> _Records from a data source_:
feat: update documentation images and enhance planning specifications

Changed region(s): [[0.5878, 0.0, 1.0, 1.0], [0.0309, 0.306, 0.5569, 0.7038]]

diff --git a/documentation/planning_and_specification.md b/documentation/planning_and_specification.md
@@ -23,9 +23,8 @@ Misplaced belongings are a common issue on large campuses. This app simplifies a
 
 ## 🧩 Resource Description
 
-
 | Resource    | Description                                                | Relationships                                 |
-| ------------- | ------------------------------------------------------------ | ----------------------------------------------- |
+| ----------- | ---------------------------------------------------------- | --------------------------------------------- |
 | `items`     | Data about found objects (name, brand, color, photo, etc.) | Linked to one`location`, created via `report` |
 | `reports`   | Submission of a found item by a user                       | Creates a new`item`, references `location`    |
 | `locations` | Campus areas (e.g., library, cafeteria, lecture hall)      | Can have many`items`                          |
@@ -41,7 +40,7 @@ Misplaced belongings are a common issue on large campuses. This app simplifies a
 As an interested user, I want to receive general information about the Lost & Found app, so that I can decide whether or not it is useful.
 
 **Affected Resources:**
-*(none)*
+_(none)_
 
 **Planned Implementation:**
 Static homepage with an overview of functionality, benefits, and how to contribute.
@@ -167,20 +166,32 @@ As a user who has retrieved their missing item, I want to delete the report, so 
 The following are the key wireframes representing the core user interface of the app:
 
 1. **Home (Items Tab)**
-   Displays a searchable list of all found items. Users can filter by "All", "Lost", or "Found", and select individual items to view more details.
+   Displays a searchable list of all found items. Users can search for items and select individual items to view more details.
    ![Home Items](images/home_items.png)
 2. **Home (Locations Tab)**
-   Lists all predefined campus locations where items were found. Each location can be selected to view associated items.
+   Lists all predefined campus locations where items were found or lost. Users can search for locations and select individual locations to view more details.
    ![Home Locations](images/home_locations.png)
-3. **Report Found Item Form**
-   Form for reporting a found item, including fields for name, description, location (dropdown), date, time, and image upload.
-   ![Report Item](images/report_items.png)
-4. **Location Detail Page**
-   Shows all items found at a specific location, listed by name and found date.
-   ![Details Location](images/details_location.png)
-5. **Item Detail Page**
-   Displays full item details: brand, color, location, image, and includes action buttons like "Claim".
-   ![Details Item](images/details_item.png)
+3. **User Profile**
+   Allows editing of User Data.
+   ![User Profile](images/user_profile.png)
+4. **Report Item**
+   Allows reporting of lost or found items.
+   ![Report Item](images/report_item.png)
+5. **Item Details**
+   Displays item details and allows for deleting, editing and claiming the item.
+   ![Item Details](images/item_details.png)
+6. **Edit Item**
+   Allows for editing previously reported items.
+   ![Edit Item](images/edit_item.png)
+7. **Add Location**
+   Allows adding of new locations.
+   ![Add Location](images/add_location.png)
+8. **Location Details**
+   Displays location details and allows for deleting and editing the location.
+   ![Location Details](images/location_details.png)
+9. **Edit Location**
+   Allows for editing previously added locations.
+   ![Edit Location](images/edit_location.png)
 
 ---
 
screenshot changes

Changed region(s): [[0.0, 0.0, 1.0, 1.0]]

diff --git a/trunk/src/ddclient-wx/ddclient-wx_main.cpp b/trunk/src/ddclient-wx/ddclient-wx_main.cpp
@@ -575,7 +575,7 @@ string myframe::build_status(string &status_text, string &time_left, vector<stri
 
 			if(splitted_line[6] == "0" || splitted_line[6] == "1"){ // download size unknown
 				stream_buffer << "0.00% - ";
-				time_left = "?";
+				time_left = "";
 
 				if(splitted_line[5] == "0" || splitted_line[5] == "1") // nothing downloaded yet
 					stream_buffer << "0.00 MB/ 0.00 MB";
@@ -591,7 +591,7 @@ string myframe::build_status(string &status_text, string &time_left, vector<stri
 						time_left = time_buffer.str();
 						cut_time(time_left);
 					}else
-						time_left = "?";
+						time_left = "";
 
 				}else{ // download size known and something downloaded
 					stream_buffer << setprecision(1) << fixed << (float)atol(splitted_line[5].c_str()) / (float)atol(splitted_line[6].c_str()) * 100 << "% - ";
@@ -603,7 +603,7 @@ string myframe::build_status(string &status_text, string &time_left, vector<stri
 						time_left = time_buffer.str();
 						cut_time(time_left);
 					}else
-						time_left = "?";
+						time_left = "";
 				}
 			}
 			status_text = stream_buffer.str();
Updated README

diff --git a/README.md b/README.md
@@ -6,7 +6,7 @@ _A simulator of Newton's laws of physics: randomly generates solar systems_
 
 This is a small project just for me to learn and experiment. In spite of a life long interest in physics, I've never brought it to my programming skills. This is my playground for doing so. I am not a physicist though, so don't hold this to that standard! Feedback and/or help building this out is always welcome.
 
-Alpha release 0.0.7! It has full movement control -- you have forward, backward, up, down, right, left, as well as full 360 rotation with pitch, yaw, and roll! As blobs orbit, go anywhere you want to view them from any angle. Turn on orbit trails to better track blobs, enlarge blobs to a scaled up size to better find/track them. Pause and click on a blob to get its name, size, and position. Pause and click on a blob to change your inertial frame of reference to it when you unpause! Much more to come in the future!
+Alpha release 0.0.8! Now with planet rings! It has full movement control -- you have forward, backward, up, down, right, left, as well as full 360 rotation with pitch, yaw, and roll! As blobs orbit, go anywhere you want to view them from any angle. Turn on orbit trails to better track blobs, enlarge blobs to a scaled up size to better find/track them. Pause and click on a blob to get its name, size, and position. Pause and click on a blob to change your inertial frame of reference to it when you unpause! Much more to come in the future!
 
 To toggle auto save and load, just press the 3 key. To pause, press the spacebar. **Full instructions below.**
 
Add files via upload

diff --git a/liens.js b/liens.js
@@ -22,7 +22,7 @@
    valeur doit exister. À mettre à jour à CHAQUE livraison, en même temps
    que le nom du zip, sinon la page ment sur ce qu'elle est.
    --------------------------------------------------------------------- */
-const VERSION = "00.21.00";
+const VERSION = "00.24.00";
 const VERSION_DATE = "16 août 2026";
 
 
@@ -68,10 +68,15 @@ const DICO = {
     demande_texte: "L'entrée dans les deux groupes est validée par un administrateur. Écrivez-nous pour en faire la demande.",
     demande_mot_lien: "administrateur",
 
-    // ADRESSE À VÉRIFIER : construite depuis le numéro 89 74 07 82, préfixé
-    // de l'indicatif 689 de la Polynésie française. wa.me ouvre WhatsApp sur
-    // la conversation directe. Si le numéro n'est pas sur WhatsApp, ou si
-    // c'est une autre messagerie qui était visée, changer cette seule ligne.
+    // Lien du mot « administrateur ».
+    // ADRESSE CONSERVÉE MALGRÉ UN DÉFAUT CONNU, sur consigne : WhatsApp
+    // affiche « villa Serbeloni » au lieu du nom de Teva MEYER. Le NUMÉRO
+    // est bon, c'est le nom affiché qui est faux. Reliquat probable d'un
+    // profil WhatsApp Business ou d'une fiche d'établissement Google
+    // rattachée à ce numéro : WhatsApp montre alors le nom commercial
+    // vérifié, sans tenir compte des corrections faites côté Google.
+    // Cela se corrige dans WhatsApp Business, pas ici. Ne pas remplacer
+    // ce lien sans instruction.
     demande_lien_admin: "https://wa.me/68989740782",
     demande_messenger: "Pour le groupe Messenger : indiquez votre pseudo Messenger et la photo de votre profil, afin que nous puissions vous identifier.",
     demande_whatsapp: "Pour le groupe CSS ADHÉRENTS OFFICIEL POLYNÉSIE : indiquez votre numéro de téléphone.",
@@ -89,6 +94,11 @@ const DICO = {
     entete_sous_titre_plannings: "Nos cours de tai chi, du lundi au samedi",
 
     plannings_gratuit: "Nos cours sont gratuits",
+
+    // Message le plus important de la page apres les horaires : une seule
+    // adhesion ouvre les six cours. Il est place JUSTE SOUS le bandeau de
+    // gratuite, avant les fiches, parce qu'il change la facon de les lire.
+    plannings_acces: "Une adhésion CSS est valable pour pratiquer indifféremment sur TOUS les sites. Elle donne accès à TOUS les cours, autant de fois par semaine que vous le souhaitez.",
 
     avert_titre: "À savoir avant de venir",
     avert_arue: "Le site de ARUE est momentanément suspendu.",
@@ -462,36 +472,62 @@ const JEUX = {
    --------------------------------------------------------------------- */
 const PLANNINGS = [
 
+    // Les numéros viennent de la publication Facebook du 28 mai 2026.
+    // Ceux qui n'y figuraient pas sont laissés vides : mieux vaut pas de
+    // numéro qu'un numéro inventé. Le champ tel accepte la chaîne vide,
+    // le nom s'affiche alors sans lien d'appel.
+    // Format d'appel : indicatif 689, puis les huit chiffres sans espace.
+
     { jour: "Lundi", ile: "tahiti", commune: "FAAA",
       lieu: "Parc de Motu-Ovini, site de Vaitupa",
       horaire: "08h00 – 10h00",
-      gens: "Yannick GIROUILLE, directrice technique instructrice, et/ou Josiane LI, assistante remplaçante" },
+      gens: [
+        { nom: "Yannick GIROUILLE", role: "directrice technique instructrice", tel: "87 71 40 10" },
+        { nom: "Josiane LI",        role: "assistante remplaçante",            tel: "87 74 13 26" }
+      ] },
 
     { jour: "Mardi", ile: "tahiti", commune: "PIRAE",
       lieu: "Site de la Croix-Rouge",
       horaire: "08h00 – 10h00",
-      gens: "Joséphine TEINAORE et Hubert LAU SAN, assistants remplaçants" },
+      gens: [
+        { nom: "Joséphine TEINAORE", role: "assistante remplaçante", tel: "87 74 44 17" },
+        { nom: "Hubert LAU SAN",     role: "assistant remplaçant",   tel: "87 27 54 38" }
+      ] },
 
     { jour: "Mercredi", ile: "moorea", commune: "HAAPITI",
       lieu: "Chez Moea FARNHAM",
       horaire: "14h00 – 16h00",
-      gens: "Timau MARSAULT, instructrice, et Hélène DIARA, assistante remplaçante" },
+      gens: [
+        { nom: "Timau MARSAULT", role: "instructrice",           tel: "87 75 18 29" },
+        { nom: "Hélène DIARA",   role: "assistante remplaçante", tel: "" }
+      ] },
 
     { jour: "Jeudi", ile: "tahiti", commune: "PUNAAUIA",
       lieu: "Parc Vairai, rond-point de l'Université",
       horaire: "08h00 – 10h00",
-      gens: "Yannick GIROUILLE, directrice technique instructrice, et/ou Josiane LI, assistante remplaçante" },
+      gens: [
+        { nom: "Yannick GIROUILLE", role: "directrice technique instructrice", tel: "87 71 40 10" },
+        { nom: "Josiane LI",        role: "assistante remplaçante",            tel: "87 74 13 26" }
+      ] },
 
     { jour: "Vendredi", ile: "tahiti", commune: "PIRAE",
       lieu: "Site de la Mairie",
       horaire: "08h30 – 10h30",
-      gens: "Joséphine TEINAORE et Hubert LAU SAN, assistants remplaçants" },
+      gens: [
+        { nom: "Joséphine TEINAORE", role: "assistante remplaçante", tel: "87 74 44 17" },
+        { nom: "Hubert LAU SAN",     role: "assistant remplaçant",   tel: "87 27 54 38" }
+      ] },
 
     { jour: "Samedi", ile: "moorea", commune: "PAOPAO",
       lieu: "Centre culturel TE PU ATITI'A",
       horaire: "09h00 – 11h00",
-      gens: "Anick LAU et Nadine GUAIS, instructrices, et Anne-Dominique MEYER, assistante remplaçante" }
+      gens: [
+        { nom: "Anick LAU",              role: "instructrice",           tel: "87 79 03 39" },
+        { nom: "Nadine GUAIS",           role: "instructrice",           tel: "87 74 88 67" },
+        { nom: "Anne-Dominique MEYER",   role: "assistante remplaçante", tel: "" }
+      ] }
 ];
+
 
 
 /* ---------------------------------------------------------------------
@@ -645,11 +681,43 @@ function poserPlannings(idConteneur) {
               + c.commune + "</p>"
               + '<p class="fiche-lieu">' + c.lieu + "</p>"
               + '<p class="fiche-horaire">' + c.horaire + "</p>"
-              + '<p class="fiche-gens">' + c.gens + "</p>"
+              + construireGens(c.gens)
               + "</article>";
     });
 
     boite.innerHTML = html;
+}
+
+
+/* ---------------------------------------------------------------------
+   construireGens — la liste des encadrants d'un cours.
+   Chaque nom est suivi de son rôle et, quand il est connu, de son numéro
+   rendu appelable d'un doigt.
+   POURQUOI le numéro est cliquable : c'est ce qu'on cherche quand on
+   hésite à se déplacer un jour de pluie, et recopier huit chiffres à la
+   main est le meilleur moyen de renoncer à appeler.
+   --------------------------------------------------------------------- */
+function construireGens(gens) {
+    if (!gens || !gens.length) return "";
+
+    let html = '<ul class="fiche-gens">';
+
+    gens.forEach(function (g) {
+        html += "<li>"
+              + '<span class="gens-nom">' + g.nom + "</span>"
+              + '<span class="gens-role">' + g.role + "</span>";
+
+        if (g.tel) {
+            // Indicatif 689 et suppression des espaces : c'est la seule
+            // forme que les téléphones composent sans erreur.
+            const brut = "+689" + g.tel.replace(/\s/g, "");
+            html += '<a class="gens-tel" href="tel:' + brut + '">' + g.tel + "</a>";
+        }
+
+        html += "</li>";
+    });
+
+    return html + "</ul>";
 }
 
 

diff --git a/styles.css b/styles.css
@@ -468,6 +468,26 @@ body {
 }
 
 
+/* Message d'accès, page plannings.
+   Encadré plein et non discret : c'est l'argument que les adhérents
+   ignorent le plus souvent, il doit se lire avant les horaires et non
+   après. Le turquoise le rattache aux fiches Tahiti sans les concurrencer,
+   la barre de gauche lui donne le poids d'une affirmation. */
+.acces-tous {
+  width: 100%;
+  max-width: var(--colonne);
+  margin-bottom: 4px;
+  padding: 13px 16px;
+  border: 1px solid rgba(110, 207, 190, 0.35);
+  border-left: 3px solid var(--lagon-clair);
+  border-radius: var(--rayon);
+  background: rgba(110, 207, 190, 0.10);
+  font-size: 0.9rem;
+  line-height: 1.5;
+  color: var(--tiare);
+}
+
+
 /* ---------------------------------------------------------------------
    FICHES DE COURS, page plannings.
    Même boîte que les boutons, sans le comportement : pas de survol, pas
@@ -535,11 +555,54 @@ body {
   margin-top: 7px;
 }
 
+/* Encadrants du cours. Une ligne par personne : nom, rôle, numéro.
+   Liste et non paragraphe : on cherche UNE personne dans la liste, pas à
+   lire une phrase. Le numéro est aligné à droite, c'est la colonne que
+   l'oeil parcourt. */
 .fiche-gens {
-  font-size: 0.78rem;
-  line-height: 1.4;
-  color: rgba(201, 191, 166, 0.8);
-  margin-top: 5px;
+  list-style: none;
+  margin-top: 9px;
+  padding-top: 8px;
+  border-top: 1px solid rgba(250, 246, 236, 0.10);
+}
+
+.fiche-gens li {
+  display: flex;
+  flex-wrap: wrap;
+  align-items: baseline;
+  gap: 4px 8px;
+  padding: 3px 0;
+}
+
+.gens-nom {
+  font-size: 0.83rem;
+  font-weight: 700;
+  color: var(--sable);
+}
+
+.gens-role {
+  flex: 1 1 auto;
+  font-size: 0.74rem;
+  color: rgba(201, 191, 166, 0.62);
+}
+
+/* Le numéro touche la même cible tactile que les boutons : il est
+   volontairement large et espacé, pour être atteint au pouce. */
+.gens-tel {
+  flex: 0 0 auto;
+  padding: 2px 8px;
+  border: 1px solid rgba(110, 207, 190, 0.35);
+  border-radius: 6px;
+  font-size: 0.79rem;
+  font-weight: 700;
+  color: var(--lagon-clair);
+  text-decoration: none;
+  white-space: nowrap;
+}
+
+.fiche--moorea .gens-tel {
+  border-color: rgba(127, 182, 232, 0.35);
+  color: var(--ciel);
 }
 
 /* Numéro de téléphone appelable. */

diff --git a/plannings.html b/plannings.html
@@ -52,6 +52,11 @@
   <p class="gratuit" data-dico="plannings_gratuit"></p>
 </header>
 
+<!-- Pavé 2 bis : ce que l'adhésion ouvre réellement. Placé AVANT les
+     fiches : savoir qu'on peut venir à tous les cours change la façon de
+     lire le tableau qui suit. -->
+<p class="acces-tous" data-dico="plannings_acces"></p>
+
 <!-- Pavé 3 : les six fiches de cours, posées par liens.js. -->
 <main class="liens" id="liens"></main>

> _TASK GOAL_: Search the data above for lines holding "lieu" and copy each of them.

> _RESULT OF THE TASK_:
+    // affiche « villa Serbeloni » au lieu du nom de Teva MEYER. Le NUMÉRO
       lieu: "Parc de Motu-Ovini, site de Vaitupa",
       lieu: "Site de la Croix-Rouge",
       lieu: "Chez Moea FARNHAM",
       lieu: "Parc Vairai, rond-point de l'Université",
       lieu: "Site de la Mairie",
       lieu: "Centre culturel TE PU ATITI'A",
               + '<p class="fiche-lieu">' + c.lieu + "</p>"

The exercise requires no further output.